Fact-checking highlights of the year
The IFCN recognized the 10 most noteworthy people and stories in fact-checking of the past year. Journalists from organizations including Africa Check, PolitiFact, La Silla Vacía and First Draft rounded out the list. And in case you missed it, here's what to expect from fact-checking in 2018.

Gaming Google's ad structure
Climate change deniers are taking advantage of Google's advertising business to surface false or misleading claims high up in search results, The New York Times reported. And since users' ads are tailored based on their search history, only some groups of people will see them.

Live fact-checking for the State of the Union?
That's the goal of the Duke Reporters' Lab Tech & Check Cooperative, which Nieman Lab reported is working on an automated fact-checking app.

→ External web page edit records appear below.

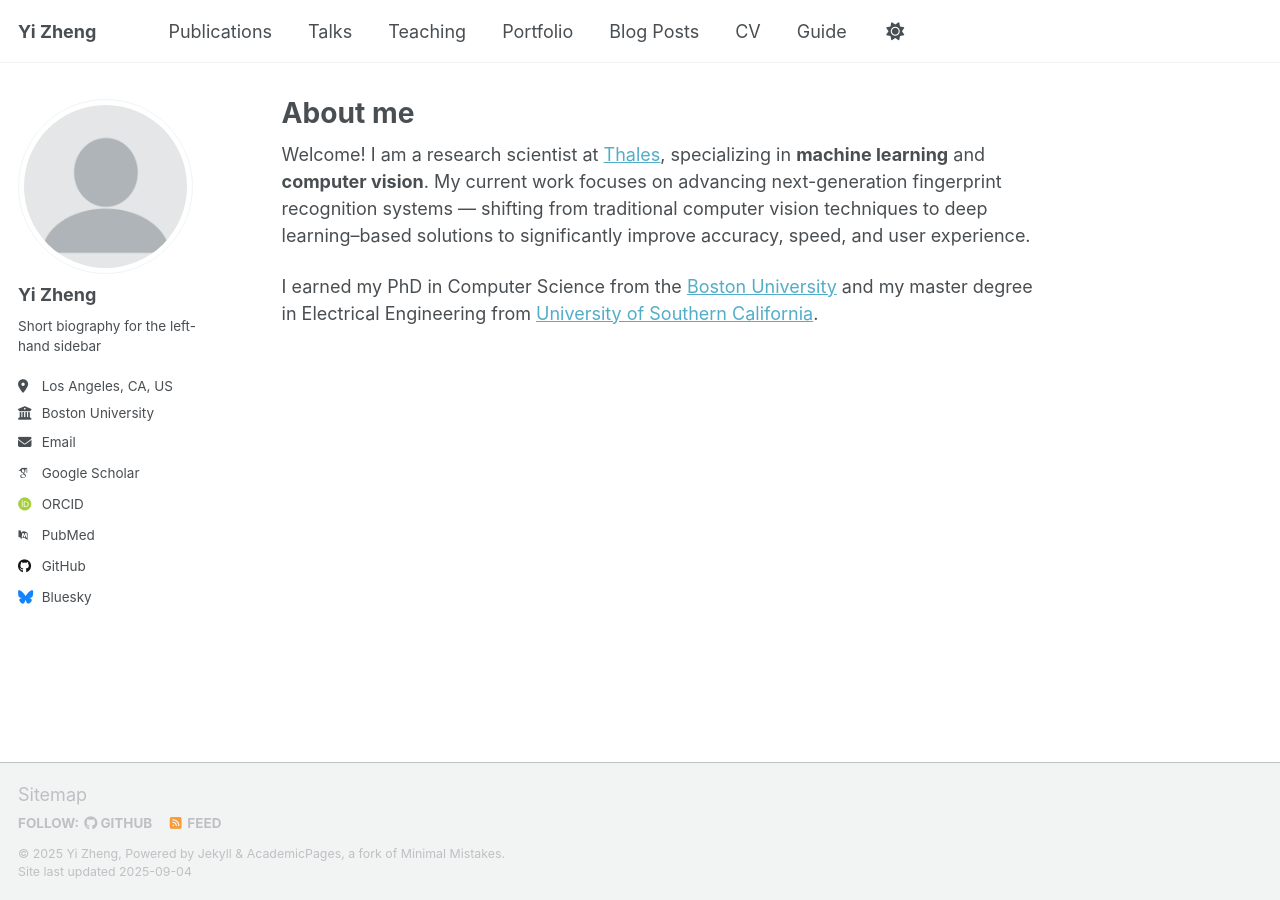
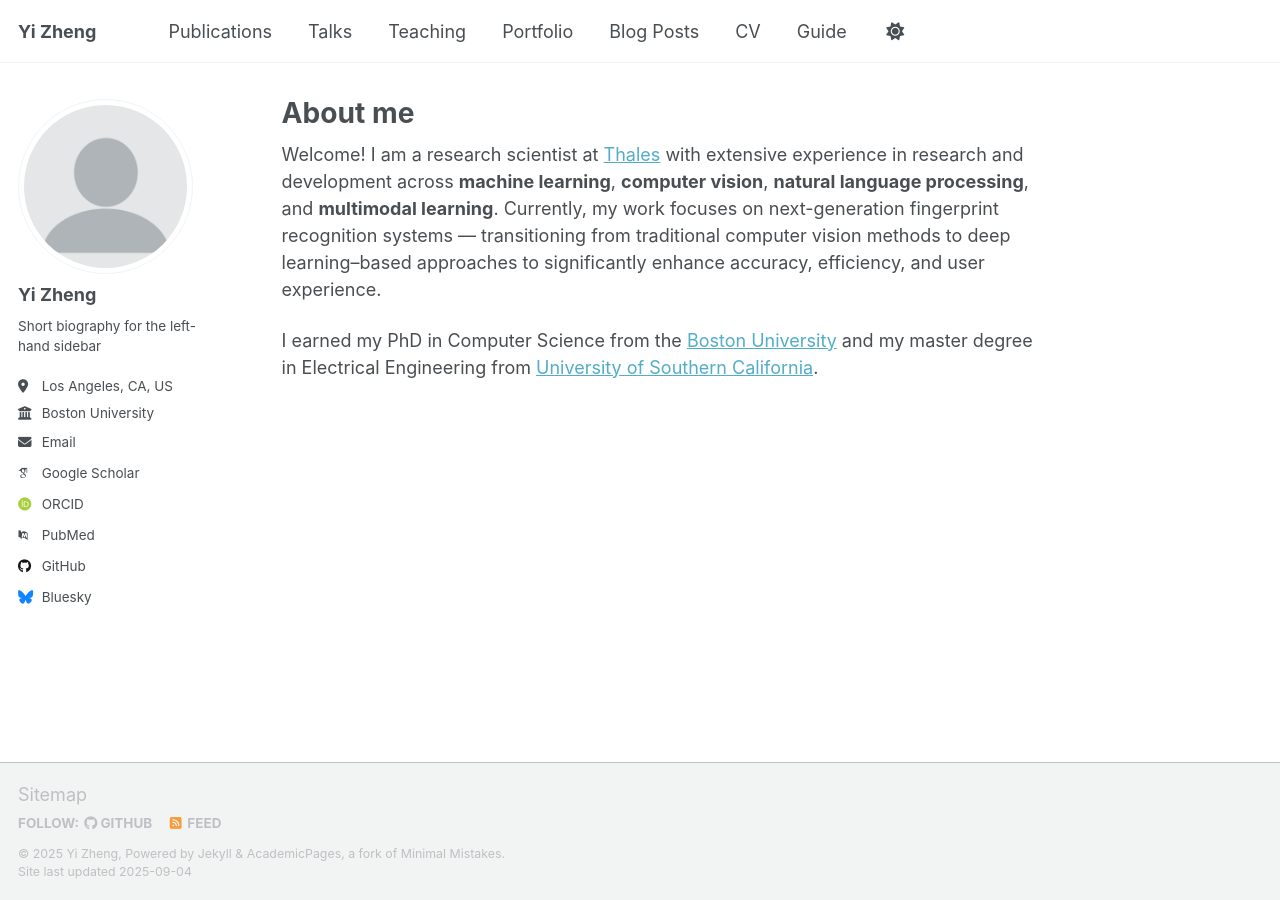
Before and after one commit to GSWS/GSWS.github.io, a Jekyll site: the page built from _pages/about.md, in a window 1280 px wide. Built offline with Jekyll 4.4.1, drawn with Linux system fonts in a browser that asks for light colours; some web fonts are replaced; a script that is not in the unit is left out.

Commit message:
Update about.md

```diff
--- a/_pages/about.md
+++ b/_pages/about.md
@@ -7,6 +7,6 @@ redirect_from:
   - /about.html
 ---
 
-Welcome! I am a research scientist at [Thales](https://www.thalesgroup.com/en), specializing in **machine learning** and **computer vision**. My current work focuses on advancing next-generation fingerprint recognition systems — shifting from traditional computer vision techniques to deep learning–based solutions to significantly improve accuracy, speed, and user experience.
+Welcome! I am a research scientist at [Thales](https://www.thalesgroup.com/en) with extensive experience in research and development across **machine learning**, **computer vision**, **natural language processing**, and **multimodal learning**. Currently, my work focuses on next-generation fingerprint recognition systems — transitioning from traditional computer vision methods to deep learning–based approaches to significantly enhance accuracy, efficiency, and user experience.
 
 I earned my PhD in Computer Science from the [Boston University](https://www.bu.edu/) and my master degree in Electrical Engineering from [University of Southern California](https://www.usc.edu/).
```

News literacy and the law
During the 2018 legislative season, state lawmakers around the U.S. are proposing bills mandating courses that would help students learn how to do their own online fact-checking and choose reliable news sources.

The most 'sickening' lies of 2017
Fact-less stories about the four U.S. troops killed in Niger in October topped Vice's list of "The 10 most toxic pieces of fake news in 2017." Other nominees included stories about Melania Trump's "body double" and global warming. Here's the full list.

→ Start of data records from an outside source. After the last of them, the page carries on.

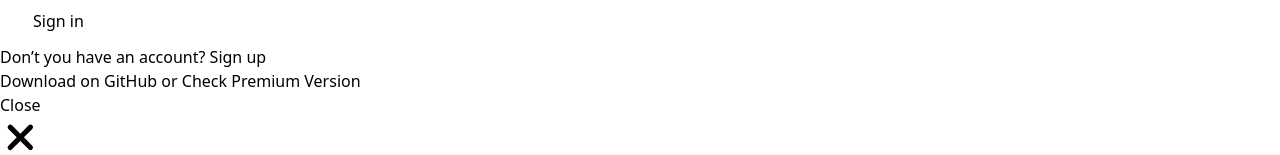
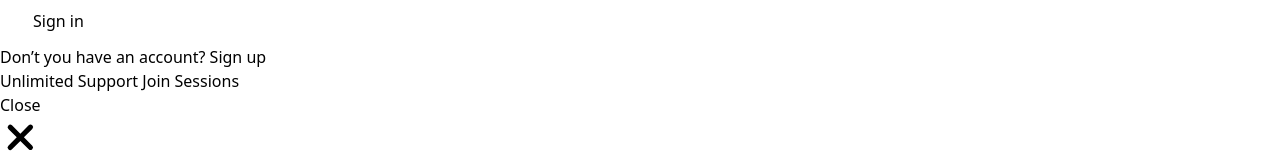
Before and after one commit to PatrickKyei/skillembassy, a React (Vite) app: page /signin in a window 1280 px wide. Shown: the part 2029-2184 px from the top of the page. Built offline with nearby package versions, Linux system fonts and the light colour scheme.

Commit message:
update banner info

```diff
--- a/index.html
+++ b/index.html
@@ -4,7 +4,7 @@
     <meta charset="UTF-8" />
     <link rel="icon" type="image/svg+xml" href="/src/favicon.svg" />
     <meta name="viewport" content="width=device-width, initial-scale=1.0" />
-    <title>Vite App</title>
+    <title>Skill Embassy</title>
   </head>
   <body class="font-inter antialiased bg-gray-900 text-gray-200 tracking-tight">
     <noscript>You need to enable JavaScript to run this app.</noscript>
--- a/src/partials/Banner.jsx
+++ b/src/partials/Banner.jsx
@@ -12,15 +12,16 @@ function Banner() {
             <div className="text-slate-500 inline-flex">
               <a
                 className="font-medium hover:underline text-slate-50"
-                href="https://github.com/cruip/open-react-template"
+                href="nas.io/skillembassy"
                 target="_blank"
                 rel="noreferrer"
               >
-                Download<span className="hidden sm:inline"> on GitHub</span>
+                Unlimited Support
               </a>{' '}
-              <span className="italic px-1.5">or</span>{' '}
-              <a className="font-medium hover:underline text-emerald-400" href="https://cruip.com/open-pro/" target="_blank" rel="noreferrer">
-                Check Premium Version
+              {/* add space */}
+              <span className="italic px-1.5"> </span>{' '}
+              <a className="font-medium hover:underline text-emerald-400" href="nas.io/skillembassy" target="_blank" rel="noreferrer">
+                Join Sessions
               </a>
             </div>
             <button className="text-slate-500 hover:text-slate-400 pl-2 ml-3 border-l border-gray-700" onClick={() => setBannerOpen(false)}>
```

If 'fake news' is a drug, what's the cure? 
Author and futurist Amy Webb tells Mother Jones there's a "strong case" to be made for the addictive powers of misinformation and propaganda. “When you’re seeing your angers and fears and anxieties being validated externally, you get a shot of dopamine,” she says.

Fact-checking 'The Crown'
While some people binge-watch the popular Netflix series "The Crown," Mike Rosenwald of The Washington Post is binge-checking the historical facts. Read his assessment in the Post's history blog, Retropolis.

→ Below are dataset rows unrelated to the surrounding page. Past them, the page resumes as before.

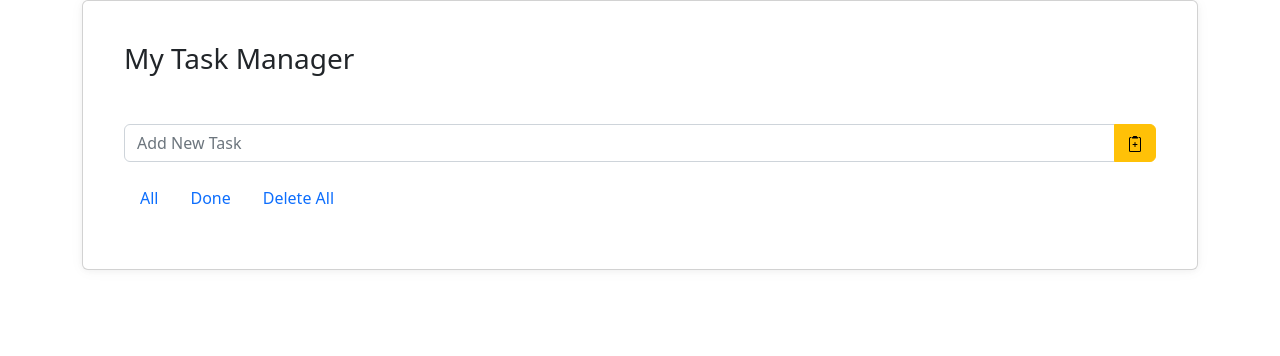
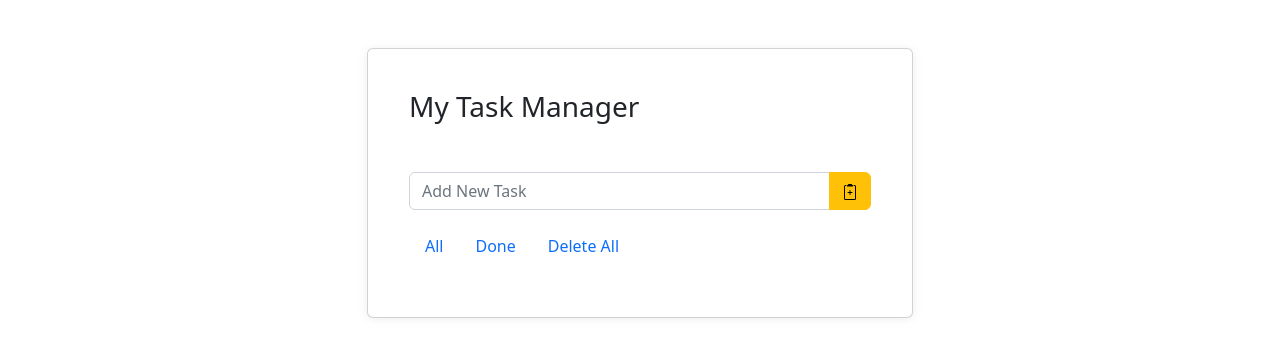
Before and after one commit to arborin/ol-academy-react-todo, a React (Create React App) app: page / in a window 1280 px wide. Shown: the top 356 px of the page. Built offline with nearby package versions, Linux system fonts and the light colour scheme.

Commit message:
[ADD] edit btn

```diff
--- a/src/App.js
+++ b/src/App.js
@@ -1,19 +1,16 @@
-import './App.css';
-import 'bootstrap/dist/css/bootstrap.min.css';
+import "./App.css";
+import "bootstrap/dist/css/bootstrap.min.css";
 import Todo from "./components/Todo";
 
 function App() {
     return (
-        <div className="container">
+        <div className="container mt-5">
             <div className="row">
-                <div className="col-md-12">
-
-                    <Todo/>
-
+                <div className="col-md-6 offset-3">
+                    <Todo />
                 </div>
             </div>
         </div>
-
     );
 }
 
--- a/src/components/Todo.jsx
+++ b/src/components/Todo.jsx
@@ -1,5 +1,5 @@
 import React, { useState } from 'react';
-import { Clipboard2Plus, Trash } from 'react-bootstrap-icons';
+import { Clipboard2Plus, Trash, Pencil } from 'react-bootstrap-icons';
 import Swal from 'sweetalert2';
 import withReactContent from 'sweetalert2-react-content';
 
@@ -25,7 +25,29 @@ function Todo() {
     }
 
 
+    const checkTask = () => {
+        let check = false;
+
+        console.log(inputTask);
+
+        todoTasks.forEach(todo => {
+            if(todo.title===inputTask){
+                check = true;
+            }
+        });
+
+        return check;
+    }
+
+
     const addTask = () =>{
+
+
+        if(checkTask() === true){
+            showAllert("Error!", "Task already exists", "error");
+            return;
+        }
+
         if(inputTask !== ''){
             let id = 0;
 
@@ -125,6 +147,9 @@ function Todo() {
                                         <div className="checker"><span className=""><input type="checkbox" onChange={() => doneTask(task.id)} defaultChecked={task.status}/></span></div>
                                             <span>{task.title}</span>
                                         <button className="btn float-end" onClick={() => deleteTask(task.id)}><Trash className="text-danger pull-end" /></button>
+                                        <button className="btn float-end" onClick={() => editTask(task.id)}><Pencil className="text-primary pull-end" /></button>
+
+
                                     </div>
                                 )
                             })
```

Stop us if you've heard this
It's the "end of facts." You should "give up on facts." The "alternative facts" and the facts that "don't change our minds." In a long read that's worth your time, Slate columnist Daniel Engbar tells us not to believe any of those statements and offers some compelling reasons.

Quick fact-checking links
(1) Chequeado got busy in 2017. (2) Spotify is now including fact checks in its advertising. (3) Heads up: The deadline for expressing interest in Global Fact 5 is now Feb. 14. (4) Media Matters for America named Mark Zuckerberg 2017's Misinformer of the Year. (5) Full Fact in the United Kingdom is hiring an editor, fact-checkers and a fundraising manager. (6) Heed these lessons in Kenyan fact-checking. (7) The Toronto Star analyzes its year of fact-checking all of Trump’s statements, a feat performed by reporter Daniel Dale. 8) Here's why fact-checkers should consider using GIFs to distribute fact checks. (9) Meet the behind-the-scenes fact-checkers at The New York Times. (10) Yale holds a hackathon on misinfo. (11) Stay tuned for the Pope's message on fake news. (12) Here's the BBC's video tutorial on spotting hoaxes.

via   Alexios